What Does an Animal Control Worker Do?
A worker for animal control helps to take in animals who could cause harm themselves or other creatures. They assist stray or abandoned pets as well as those who are neglected and mistreated. Occasionally, they might even capture wild animals that escape their natural habitats into populated areas. Animal control professionals employ various techniques to capture these creatures safely.
How to Become an Animal Control Worker
Although formal education may not be necessary to become an animal control professional, some employers may require some formal qualifications and the equivalent of a high school degree. Most states are subject to laws which specify what type of certification or training may be needed. Training can be obtained through various institutions like community colleges, local agencies and even national associations. One such organization is the National Animal Care and Control Association (NACA). Their training institute offers three certifications that you can apply for; you must be 18 years or older with no previous experience to enroll. You have your choice of taking the course either in-person or via internet – however you must meet eligibility requirements beforehand.
Understanding the fundamentals of animal identification, transport handling and protection can be extremely helpful in the field of animal handling. A higher education at college level might include certification or associate degrees that focus on animal management and care as well as pet behavior and veterinary science – even police officer training!
No matter which path you take, proper training is necessary due to the nature of the work and potential risk to yourself or your pet. Therefore, it’s essential that you maintain calm in difficult situations and be able to think clearly. Good communication skills will also come in handy when dealing with those searching for missing pets or those injured by animals. Furthermore, make sure you are familiar with local laws regarding animal welfare and control in your state.

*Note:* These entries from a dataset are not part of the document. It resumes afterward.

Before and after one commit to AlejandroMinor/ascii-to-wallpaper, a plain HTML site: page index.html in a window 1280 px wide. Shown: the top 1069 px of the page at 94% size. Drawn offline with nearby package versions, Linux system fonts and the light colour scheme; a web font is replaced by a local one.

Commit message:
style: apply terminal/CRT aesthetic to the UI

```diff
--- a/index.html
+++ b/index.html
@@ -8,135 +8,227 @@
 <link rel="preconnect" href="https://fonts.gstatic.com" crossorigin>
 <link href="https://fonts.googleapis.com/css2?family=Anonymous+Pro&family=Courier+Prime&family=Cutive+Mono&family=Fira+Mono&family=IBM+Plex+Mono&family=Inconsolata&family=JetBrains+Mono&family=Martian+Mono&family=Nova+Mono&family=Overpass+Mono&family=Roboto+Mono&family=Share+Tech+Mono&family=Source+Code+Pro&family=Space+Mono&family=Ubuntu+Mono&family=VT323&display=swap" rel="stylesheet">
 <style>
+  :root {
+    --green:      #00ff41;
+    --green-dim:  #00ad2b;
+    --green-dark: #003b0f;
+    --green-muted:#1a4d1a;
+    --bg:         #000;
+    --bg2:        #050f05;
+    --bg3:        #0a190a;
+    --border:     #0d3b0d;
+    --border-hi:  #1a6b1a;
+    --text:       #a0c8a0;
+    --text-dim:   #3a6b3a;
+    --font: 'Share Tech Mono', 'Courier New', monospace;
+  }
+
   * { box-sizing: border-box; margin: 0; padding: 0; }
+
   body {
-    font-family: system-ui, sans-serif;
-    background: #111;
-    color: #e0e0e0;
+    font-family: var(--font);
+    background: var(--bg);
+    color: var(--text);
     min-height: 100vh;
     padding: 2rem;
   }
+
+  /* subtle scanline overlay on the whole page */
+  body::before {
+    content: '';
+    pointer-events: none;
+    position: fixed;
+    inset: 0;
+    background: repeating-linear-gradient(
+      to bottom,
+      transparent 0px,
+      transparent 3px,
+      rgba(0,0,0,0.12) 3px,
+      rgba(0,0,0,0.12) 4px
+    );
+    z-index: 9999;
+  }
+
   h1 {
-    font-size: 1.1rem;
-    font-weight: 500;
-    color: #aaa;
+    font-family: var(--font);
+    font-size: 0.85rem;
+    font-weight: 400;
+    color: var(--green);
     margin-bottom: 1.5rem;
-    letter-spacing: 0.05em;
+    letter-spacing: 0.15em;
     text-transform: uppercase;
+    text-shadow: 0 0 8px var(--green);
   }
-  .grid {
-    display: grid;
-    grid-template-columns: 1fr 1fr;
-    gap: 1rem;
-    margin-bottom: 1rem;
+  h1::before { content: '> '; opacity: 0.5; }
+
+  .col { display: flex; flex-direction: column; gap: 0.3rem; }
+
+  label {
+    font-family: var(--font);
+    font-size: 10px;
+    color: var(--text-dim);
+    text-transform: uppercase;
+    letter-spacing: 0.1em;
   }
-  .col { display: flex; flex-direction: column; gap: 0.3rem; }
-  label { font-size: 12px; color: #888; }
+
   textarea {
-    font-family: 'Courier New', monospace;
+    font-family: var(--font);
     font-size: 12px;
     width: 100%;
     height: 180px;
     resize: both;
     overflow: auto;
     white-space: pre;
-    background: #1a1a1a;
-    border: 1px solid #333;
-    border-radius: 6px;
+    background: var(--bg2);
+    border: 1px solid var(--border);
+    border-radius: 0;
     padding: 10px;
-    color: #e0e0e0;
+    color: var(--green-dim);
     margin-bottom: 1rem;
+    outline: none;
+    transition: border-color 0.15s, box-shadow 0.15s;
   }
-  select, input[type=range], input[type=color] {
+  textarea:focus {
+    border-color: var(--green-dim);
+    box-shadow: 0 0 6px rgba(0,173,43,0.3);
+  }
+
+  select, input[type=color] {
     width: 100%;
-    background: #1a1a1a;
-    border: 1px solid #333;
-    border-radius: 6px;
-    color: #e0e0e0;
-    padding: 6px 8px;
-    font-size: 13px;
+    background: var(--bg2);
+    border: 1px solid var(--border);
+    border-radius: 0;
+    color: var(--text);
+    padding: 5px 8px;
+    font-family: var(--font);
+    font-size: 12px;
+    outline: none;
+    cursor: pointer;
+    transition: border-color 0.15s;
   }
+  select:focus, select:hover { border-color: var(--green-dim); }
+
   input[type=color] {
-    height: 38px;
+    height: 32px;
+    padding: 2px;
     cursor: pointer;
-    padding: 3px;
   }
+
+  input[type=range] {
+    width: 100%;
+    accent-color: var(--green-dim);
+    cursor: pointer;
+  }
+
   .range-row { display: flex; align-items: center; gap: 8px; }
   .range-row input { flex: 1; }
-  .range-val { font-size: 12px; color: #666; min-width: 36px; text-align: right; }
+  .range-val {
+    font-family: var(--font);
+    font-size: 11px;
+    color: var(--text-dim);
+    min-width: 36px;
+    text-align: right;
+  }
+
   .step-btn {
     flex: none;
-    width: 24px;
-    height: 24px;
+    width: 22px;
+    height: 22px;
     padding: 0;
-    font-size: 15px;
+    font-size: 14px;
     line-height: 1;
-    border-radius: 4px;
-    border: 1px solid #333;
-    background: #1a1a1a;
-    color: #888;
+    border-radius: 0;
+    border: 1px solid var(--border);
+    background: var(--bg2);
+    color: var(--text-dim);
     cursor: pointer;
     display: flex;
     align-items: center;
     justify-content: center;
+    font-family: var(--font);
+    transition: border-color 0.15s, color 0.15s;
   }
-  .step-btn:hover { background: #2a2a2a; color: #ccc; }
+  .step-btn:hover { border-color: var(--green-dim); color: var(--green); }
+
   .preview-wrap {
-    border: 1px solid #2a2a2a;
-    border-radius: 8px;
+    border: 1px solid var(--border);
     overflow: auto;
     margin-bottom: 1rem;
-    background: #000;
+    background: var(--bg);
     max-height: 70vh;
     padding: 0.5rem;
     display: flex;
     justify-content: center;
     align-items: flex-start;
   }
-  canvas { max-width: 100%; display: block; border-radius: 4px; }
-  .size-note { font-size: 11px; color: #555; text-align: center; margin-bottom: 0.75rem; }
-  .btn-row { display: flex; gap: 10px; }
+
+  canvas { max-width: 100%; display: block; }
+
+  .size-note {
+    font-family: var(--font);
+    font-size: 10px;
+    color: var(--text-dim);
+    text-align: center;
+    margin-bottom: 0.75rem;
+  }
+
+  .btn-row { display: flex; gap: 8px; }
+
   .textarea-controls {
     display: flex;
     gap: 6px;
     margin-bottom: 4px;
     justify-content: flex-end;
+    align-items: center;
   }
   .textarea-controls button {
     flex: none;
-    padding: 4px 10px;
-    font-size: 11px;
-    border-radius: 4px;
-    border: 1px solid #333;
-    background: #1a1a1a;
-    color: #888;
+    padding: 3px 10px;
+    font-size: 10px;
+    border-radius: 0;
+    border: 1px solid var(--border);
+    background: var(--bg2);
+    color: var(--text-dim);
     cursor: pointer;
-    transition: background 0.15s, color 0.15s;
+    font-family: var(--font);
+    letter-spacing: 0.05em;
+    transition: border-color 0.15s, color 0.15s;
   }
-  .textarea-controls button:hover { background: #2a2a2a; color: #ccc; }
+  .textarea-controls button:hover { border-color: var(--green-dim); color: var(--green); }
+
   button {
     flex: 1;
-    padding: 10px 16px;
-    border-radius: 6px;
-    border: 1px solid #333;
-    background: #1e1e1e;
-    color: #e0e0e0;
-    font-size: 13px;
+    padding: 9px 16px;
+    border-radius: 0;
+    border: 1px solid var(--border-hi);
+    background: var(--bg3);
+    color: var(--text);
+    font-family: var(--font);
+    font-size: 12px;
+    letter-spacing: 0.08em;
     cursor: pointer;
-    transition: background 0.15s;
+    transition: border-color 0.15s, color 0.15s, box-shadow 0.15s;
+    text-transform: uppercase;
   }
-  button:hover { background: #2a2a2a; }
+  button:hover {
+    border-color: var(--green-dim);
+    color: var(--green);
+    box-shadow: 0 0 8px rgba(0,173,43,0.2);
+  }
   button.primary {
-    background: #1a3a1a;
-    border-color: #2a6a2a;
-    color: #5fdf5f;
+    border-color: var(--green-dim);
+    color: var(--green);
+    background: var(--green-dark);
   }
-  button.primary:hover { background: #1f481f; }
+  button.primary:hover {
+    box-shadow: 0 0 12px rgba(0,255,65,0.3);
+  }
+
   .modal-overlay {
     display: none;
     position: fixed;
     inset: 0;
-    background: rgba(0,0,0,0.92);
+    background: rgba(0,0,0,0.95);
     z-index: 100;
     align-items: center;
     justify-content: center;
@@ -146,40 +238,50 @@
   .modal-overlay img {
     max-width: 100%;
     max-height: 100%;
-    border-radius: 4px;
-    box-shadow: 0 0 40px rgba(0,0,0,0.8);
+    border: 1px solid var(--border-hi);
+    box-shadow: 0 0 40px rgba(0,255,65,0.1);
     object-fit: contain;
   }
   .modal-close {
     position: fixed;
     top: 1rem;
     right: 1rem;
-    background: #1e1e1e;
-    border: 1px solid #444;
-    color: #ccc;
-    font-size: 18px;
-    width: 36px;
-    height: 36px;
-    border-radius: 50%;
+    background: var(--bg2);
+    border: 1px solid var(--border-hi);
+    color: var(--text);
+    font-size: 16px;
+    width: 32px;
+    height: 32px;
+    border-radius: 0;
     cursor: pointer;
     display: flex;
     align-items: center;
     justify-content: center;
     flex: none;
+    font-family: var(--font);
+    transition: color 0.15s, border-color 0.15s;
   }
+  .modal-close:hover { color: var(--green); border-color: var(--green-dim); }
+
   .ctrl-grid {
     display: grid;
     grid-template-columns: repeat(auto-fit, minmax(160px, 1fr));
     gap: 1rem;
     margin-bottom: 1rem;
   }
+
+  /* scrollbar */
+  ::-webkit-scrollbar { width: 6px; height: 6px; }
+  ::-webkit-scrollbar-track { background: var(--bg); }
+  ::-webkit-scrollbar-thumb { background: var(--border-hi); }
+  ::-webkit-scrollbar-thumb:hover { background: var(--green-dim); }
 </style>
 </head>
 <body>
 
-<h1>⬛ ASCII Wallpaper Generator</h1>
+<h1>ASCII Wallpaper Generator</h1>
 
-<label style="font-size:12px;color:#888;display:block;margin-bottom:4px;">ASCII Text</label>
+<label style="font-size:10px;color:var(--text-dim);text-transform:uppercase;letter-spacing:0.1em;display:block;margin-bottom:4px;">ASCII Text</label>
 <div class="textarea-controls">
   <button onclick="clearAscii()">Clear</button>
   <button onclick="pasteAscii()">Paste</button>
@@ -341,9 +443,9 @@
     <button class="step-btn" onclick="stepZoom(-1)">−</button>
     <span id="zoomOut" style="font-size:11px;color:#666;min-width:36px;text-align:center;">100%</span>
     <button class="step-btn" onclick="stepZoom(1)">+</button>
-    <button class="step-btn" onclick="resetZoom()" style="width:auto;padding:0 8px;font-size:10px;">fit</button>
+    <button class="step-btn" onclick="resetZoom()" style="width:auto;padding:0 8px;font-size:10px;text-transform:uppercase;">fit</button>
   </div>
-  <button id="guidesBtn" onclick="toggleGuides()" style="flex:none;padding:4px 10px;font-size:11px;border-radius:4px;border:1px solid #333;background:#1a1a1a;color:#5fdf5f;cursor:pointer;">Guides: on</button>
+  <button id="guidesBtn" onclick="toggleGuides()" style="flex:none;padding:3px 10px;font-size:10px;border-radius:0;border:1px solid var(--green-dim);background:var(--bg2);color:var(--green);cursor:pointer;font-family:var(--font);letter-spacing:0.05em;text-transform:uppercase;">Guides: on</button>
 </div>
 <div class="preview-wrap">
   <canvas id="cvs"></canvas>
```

Job Description of an Animal Control Worker
Animal control workers perform a variety of tasks each day, not knowing which kind of reptile or animal they will be working with. They offer assistance to pet owners who might be losing their pets, investigate allegations of abuse against animals and assist with abandoned pets. If it appears that an animal may have been mistreated or abused, they can investigate the circumstances, gather evidence and speak to witnesses to the cruelty. If necessary, they’ll obtain the animal, document their findings in reports, and may even attend court proceedings to present evidence in court proceedings.
Animal control personnel may be needed to provide care for animals. Once placed under their care, they provide food and water while making sure the environment remains secure. Furthermore, they have the authority to request veterinary assistance for those animals in need of medical attention. Animal control officers regularly educate the public on pet laws and require licensing in order to guarantee city or community adherence. Furthermore, they take animals in various ways in order to transport them to an animal sanctuary. Shelters typically perform medical examinations and treat animals when deemed suitable for adoption, with the hope of finding them a loving home. Unfortunately, animals that pose risks to others or have been injured or sick might need to be euthanized.
Animal Control Worker Career Video Transcript
Dogcatchers in villages often get a bad rap, but in reality animal control workers are more like social workers than villains. A passion for animals can be an excellent starting point, but to become an effective animal control professional you’ll need the right skills and discipline. In addition to caring for and transporting the animals they take care of those who have been neglected, unlicensed or maltreated; some might even need euthanization due to severe injury or those whose owners cannot be reached. Their duties also encompass making arrangements for medical care as well as pet adoption too!
As an animal control professional, you must demonstrate an unwavering dedication to both animal and human welfare as well as exude great courtesy and confidence. Animal control employees may be employed by your local police department, an independent agency, or even a private company. They investigate reports of cruelty to animals and complaints about attacks by other animals on humans. They must speak to those responsible, collect evidence and then write reports. Typically, they’re called in the evenings, on weekends and holidays. Employers usually prefer applicants with a high school education. Training for animal control personnel typically occurs on the job, though some career schools and police Academies provide related courses. The most rewarding reward for those working in animal control is knowing they are doing something to protect those creatures who are vulnerable within our midst.